Record extracts -
==*==

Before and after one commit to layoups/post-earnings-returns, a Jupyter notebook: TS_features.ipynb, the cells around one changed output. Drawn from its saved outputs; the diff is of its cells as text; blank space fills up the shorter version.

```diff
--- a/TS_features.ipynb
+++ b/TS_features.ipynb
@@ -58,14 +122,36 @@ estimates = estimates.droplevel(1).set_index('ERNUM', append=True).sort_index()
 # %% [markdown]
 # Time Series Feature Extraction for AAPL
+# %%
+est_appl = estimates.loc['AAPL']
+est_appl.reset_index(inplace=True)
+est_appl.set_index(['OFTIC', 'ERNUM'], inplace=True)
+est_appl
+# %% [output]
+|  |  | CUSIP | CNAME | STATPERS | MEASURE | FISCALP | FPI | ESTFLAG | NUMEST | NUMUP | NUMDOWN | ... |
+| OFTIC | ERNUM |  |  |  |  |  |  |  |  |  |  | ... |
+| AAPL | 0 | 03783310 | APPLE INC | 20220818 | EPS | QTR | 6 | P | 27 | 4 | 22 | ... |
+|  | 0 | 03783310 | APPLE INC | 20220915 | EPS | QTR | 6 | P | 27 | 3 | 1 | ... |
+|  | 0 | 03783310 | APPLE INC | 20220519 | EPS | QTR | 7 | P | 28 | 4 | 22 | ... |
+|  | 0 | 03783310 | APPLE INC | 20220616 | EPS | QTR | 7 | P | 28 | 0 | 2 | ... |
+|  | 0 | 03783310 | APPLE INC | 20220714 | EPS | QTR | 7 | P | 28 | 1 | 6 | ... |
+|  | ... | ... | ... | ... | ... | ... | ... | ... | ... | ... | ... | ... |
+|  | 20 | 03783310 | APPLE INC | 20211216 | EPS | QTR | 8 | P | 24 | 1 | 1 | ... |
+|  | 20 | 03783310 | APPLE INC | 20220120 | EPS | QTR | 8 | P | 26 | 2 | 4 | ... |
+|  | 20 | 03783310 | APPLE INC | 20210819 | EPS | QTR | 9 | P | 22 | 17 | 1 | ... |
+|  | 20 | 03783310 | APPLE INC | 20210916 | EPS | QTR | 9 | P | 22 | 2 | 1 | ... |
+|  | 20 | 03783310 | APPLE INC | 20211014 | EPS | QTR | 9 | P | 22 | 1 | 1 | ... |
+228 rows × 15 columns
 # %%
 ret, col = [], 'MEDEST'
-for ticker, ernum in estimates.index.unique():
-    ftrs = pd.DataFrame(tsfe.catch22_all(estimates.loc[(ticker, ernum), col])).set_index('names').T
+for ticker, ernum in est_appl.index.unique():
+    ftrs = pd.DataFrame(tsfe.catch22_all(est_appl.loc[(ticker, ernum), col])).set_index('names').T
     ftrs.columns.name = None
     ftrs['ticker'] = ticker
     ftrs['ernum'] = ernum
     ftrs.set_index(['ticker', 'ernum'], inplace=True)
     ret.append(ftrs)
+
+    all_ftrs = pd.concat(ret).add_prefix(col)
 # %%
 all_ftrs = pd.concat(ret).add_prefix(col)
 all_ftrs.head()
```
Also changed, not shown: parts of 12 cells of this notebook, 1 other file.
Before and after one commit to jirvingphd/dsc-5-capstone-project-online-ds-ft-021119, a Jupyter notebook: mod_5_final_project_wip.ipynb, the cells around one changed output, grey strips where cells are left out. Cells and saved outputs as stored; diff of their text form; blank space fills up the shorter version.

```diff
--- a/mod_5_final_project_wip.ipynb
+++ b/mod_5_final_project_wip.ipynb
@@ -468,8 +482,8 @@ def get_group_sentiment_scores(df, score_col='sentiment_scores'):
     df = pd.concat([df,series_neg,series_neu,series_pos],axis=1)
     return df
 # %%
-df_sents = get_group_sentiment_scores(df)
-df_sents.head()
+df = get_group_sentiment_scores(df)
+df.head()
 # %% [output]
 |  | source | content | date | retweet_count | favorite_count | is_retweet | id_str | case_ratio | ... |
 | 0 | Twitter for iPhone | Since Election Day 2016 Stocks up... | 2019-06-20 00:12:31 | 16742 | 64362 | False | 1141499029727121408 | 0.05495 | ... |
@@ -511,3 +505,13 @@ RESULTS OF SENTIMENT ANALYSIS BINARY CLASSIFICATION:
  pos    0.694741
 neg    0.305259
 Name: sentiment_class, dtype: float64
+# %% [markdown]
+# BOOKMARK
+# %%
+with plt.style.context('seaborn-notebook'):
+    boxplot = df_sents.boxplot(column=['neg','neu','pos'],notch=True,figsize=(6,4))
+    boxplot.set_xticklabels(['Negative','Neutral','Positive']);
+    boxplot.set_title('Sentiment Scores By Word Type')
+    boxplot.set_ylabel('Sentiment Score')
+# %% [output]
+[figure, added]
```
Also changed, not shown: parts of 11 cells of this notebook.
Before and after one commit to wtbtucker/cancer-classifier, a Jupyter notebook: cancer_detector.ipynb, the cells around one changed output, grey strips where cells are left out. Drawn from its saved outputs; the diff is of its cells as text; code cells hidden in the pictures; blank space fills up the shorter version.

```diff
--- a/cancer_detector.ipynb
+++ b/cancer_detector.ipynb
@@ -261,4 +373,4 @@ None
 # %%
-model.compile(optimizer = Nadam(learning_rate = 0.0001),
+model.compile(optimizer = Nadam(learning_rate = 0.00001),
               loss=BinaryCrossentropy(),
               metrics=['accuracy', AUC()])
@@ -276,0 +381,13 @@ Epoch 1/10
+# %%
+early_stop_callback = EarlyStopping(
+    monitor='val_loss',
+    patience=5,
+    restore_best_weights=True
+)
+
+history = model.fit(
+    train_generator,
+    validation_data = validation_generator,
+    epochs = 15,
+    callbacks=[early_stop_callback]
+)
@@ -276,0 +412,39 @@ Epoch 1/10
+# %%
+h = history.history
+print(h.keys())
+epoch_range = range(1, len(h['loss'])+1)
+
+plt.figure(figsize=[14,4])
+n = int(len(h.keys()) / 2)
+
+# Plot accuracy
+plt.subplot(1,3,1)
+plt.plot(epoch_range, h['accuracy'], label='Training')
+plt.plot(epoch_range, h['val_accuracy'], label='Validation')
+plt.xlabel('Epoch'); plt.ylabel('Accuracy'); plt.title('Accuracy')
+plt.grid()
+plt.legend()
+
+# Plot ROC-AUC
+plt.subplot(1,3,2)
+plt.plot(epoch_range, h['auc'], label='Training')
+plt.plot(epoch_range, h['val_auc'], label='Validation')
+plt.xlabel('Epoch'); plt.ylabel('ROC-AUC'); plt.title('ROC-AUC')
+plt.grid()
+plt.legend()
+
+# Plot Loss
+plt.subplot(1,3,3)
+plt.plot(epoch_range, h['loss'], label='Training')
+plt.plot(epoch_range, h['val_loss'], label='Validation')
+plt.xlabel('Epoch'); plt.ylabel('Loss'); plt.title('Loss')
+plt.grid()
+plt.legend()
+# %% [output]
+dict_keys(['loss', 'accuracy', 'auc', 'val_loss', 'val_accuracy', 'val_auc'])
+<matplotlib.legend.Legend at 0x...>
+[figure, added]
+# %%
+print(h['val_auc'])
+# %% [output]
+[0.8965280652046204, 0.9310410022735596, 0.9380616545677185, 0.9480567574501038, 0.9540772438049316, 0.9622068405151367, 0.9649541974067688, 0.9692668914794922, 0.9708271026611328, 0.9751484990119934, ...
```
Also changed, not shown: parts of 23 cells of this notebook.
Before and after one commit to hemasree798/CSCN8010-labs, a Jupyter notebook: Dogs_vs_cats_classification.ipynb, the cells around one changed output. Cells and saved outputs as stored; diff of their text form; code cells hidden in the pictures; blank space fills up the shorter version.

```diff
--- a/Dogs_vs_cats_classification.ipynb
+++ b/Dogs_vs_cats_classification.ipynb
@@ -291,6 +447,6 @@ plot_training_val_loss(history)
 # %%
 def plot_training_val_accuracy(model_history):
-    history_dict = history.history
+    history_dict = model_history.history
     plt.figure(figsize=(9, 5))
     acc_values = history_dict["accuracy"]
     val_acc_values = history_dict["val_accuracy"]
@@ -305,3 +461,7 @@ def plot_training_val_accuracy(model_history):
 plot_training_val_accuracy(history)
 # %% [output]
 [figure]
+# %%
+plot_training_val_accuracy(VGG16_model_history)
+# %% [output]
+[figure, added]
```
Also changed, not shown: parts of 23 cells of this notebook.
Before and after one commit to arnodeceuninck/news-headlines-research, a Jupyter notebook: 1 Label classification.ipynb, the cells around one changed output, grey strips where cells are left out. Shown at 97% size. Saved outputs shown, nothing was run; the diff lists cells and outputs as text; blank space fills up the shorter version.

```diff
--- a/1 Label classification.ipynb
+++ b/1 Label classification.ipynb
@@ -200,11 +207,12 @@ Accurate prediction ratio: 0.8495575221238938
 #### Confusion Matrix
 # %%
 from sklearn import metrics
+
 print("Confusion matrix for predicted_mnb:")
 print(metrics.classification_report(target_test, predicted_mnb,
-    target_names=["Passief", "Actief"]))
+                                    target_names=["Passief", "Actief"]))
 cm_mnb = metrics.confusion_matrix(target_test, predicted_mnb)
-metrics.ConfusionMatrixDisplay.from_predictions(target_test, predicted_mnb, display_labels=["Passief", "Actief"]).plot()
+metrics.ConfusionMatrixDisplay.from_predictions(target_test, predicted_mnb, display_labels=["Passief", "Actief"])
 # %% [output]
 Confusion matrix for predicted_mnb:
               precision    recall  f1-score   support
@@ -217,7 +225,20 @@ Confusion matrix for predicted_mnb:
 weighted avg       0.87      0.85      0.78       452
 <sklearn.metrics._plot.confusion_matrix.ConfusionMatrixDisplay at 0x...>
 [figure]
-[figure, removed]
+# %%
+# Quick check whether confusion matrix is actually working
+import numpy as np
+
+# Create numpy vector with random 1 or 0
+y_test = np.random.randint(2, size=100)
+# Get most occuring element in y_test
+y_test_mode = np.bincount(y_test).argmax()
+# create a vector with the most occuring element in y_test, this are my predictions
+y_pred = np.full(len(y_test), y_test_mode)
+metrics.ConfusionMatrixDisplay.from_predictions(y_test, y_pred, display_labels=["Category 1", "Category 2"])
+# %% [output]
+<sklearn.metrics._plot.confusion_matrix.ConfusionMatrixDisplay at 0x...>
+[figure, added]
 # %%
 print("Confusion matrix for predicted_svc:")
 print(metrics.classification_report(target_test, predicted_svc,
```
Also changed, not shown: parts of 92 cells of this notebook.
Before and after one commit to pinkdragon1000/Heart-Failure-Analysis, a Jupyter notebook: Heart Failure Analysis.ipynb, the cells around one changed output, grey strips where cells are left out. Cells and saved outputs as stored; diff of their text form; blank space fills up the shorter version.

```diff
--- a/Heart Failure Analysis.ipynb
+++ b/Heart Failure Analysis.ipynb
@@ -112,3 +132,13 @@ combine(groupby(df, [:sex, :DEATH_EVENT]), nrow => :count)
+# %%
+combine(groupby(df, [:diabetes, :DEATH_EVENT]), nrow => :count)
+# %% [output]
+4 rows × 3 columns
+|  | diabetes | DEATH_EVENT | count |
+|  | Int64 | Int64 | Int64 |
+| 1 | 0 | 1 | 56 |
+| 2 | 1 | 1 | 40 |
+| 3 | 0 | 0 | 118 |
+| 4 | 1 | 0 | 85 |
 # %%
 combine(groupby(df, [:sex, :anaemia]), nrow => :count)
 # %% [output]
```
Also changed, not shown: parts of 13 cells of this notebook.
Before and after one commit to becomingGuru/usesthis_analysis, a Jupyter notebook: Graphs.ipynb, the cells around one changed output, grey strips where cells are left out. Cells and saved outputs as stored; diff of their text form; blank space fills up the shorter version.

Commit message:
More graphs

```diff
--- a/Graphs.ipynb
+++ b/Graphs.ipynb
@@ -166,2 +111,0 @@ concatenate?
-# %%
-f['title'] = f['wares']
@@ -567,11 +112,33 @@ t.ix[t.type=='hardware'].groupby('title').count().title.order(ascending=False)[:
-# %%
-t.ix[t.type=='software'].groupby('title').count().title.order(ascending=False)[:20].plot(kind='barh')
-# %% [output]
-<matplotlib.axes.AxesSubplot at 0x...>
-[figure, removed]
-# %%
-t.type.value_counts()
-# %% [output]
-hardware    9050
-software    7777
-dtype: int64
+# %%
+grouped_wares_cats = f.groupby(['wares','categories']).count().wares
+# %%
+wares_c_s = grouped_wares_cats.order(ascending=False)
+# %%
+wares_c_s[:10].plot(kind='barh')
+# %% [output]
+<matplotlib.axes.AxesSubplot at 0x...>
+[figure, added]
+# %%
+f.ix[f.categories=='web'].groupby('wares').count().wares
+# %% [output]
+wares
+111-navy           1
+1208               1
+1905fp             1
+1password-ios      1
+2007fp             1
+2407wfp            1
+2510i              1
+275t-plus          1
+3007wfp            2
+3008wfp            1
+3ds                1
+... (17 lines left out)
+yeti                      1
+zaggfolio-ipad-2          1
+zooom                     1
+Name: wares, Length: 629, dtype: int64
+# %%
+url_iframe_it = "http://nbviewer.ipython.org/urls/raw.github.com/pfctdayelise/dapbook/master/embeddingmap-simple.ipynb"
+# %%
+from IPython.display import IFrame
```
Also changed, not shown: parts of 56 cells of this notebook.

==*==

Exercise prompt - Anywhere the listing shows the word "Failure", copy the full line.

Solution -
Before and after one commit to pinkdragon1000/Heart-Failure-Analysis, a Jupyter notebook: Heart Failure Analysis.ipynb, the cells around one changed output, grey strips where cells are left out. Cells and saved outputs as stored; diff of their text form; blank space fills up the shorter version.
--- a/Heart Failure Analysis.ipynb
+++ b/Heart Failure Analysis.ipynb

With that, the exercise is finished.